During my Southwest flight to Los Angeles, I eagerly picked up the airline’s magazine, Spirit, a ritual I highly enjoy.  In reading the always edifying and out of the ordinary magazine, I ran across a page that read “It costs 1.8 cents to make a penny.” Now this wasn’t as enthralling as the fact that the U.S. Mint’s 2010 Annual Report showed a loss of $27.4 million for making a coin that spends most of its life in collection jars or on the side of streets. In the words of economist Greg Mankiw “The purpose of the monetary system is to facilitate exchange, but…the penny no longer serves that purpose.”  With consumers and businesses counting their pennies and cutting costs since the 2009 Great Recession, is it time for the United States to do the same?

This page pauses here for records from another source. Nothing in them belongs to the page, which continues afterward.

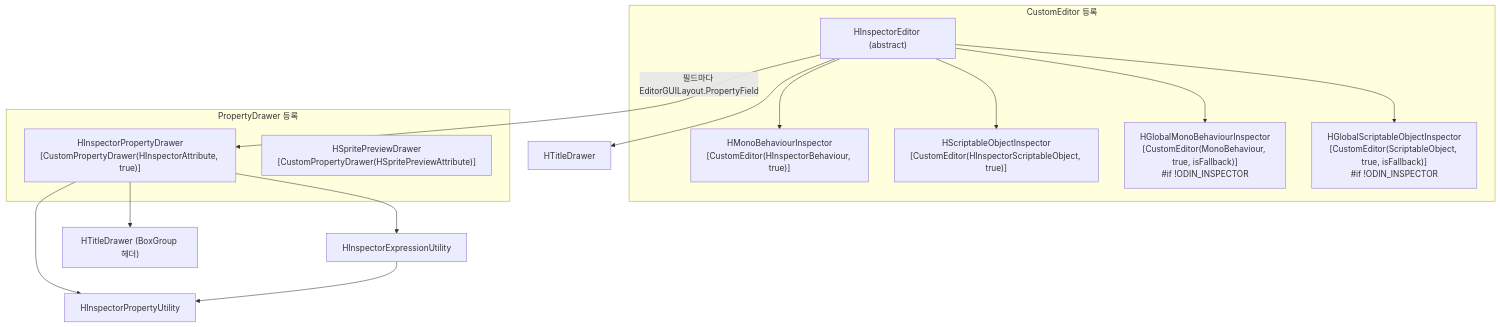
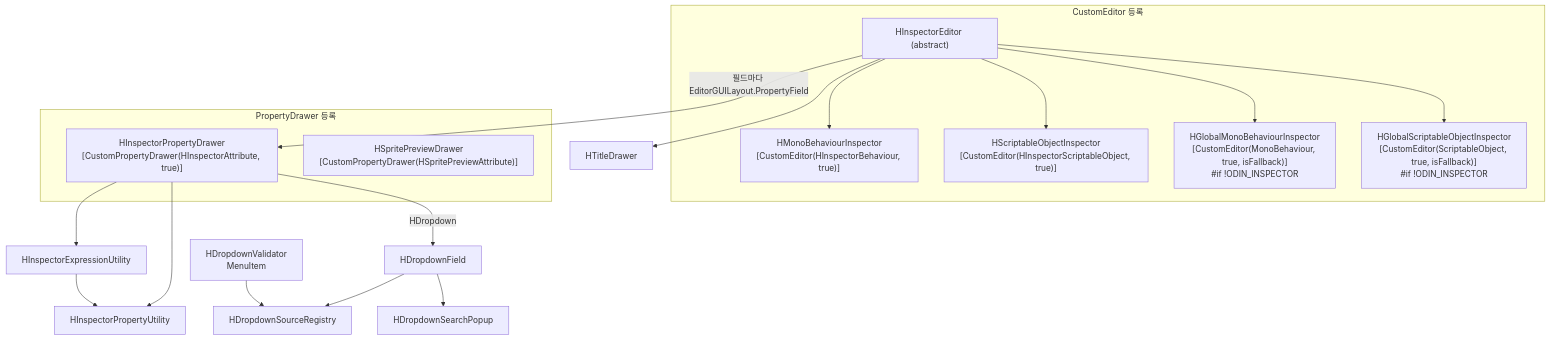
Before and after one commit to HoHong123/HCUP-Unity: the first of 5 diagrams in HInspector/Editor/README.md, drawn with Mermaid. The commit also changed other lines of this file, not shown here.

````diff
--- a/HInspector/Editor/README.md
+++ b/HInspector/Editor/README.md
@@ -43,22 +49,25 @@
 ```mermaid
 flowchart TD
     subgraph 등록["CustomEditor 등록"]
     A["HInspectorEditor (abstract)"]
     A --> B["HMonoBehaviourInspector<br/>[CustomEditor(HInspectorBehaviour, true)]"]
     A --> C["HScriptableObjectInspector<br/>[CustomEditor(HInspectorScriptableObject, true)]"]
     A --> D["HGlobalMonoBehaviourInspector<br/>[CustomEditor(MonoBehaviour, true, isFallback)]<br/>#if !ODIN_INSPECTOR"]
     A --> E["HGlobalScriptableObjectInspector<br/>[CustomEditor(ScriptableObject, true, isFallback)]<br/>#if !ODIN_INSPECTOR"]
     end
 
     subgraph 드로어["PropertyDrawer 등록"]
     F["HInspectorPropertyDrawer<br/>[CustomPropertyDrawer(HInspectorAttribute, true)]"]
     G["HSpritePreviewDrawer<br/>[CustomPropertyDrawer(HSpritePreviewAttribute)]"]
     end
 
     A -->|"필드마다 EditorGUILayout.PropertyField"| F
     F --> H["HInspectorPropertyUtility"]
     F --> I["HInspectorExpressionUtility"]
     I --> H
     A --> J["HTitleDrawer"]
-    F --> K["HTitleDrawer (BoxGroup 헤더)"]
+    F -->|"HDropdown"| DF["HDropdownField"]
+    DF --> REG["HDropdownSourceRegistry"]
+    DF --> POP["HDropdownSearchPopup"]
+    VAL["HDropdownValidator<br/>MenuItem"] --> REG
 ```
````
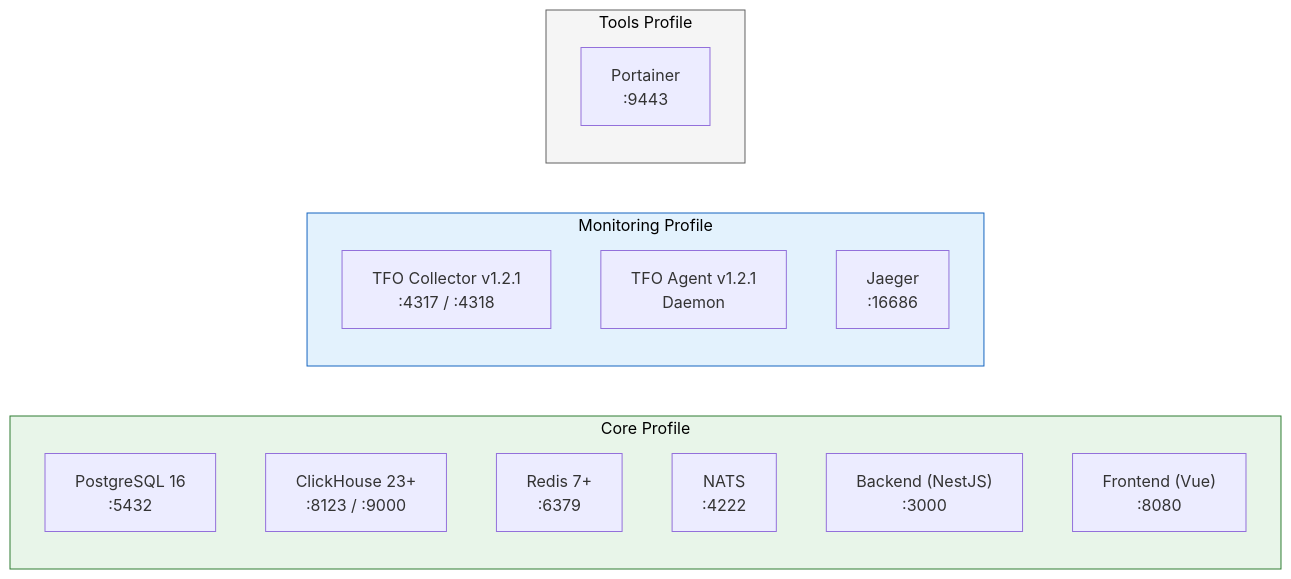
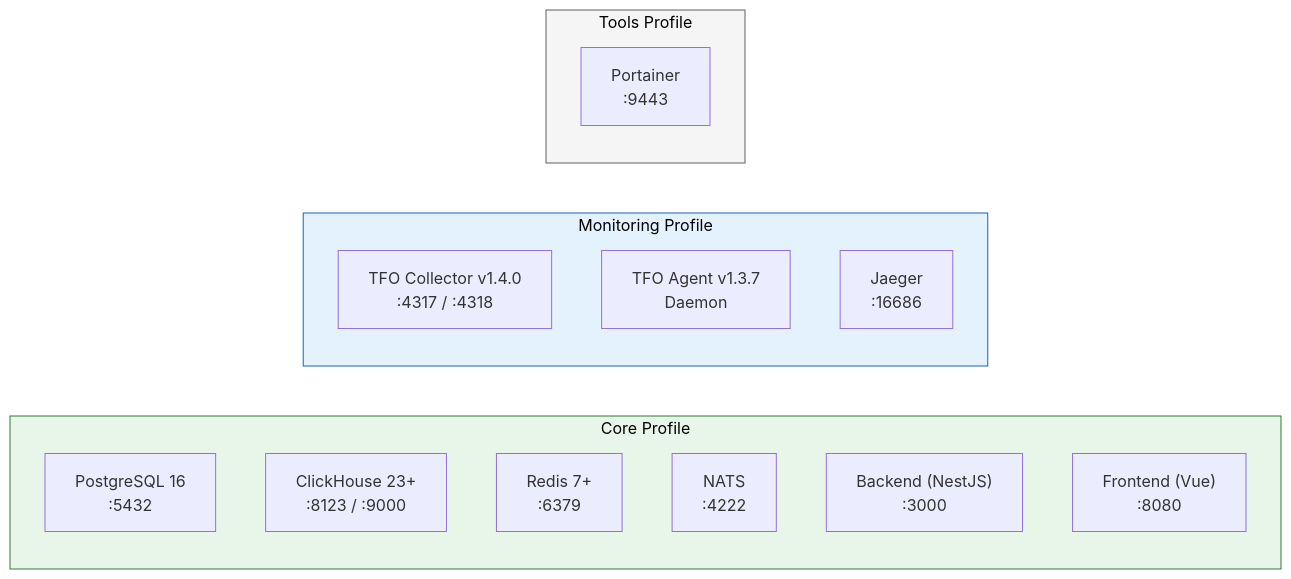
Diagram 17 of 18 in README.md (telemetryflow/.github), drawn with Mermaid before and after one commit. The commit also changed other lines of this file and 1 other file, not shown here.

````diff
--- a/README.md
+++ b/README.md
@@ -1145,25 +1145,25 @@
 ```mermaid
 graph LR
     subgraph Core["Core Profile"]
         PG_SVC["PostgreSQL 16<br/>:5432"]
         CH_SVC["ClickHouse 23+<br/>:8123 / :9000"]
         RD_SVC["Redis 7+<br/>:6379"]
         NT_SVC["NATS<br/>:4222"]
         BE_SVC["Backend (NestJS)<br/>:3000"]
         FE_SVC["Frontend (Vue)<br/>:8080"]
     end
 
     subgraph Mon["Monitoring Profile"]
-        COL_SVC["TFO Collector v1.2.1<br/>:4317 / :4318"]
-        AGT_SVC["TFO Agent v1.2.1<br/>Daemon"]
+        COL_SVC["TFO Collector v1.4.0<br/>:4317 / :4318"]
+        AGT_SVC["TFO Agent v1.3.7<br/>Daemon"]
         JAEGER["Jaeger<br/>:16686"]
     end
 
     subgraph Tools["Tools Profile"]
         PORTAINER["Portainer<br/>:9443"]
     end
 
     style Core fill:#e8f5e9,stroke:#2e7d32,color:#000
     style Mon fill:#e3f2fd,stroke:#1565c0,color:#000
     style Tools fill:#f5f5f5,stroke:#616161,color:#000
 ```
````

The penny, according to Wikipedia, has been up for debate for quite some time.  Here are a few of the arguments for its elimination:

Lost productivity and opportunity cost of use

With the average wage in the U.S. being about $17 per hour in 2006, it takes about two seconds to earn one cent. Thus, it is not worthwhile for most people to deal with a penny. If it takes only two seconds extra for each transaction that uses a penny, the cost of time wasted in the U.S. is about $3.65 per person annually, totally to about $1 billion for all America.

Limited utility

Pennies are not accepted by all vending machines or many toll booths, and pennies are generally not accepted in bulk.
Prices would not be higher — Research by Robert Whaples, an economics professor at Wake Forest University, used data on nearly 200,000 transactions from a multi-state convenience store chain. His findings show that rounding would have virtually no effect. Consumers would gain a tiny amount – about 38/1520th (1/40th) of a cent per transaction.


The reduced-cost clad zinc penny, which has been produced since mid-1982, holds additional dangers when swallowed by children and others, unlike all previous U.S. coins. If the copper plating is breached, the penny quickly corrodes into a sharp-edged object, which is more likely to lodge in the digestive tract.  Any amount of zinc and copper digested from the lodged pennies may be toxic. An 11 lb (5-kilogram) dog was fatally poisoned by swallowing two pennies.
Although the penny was one of the first coins authorized to be minted by the American government and the first coin to be put into production, I hope Abe would forgive us for its retirement. As it stands, two bills have been introduced in the U.S. Congress that could have ceased the production of pennies, but neither bill was ever approved.  If Congress ever approves the elimination of the penny, the nickel would be the lowest-value coin.
Resources: Spirit Magazine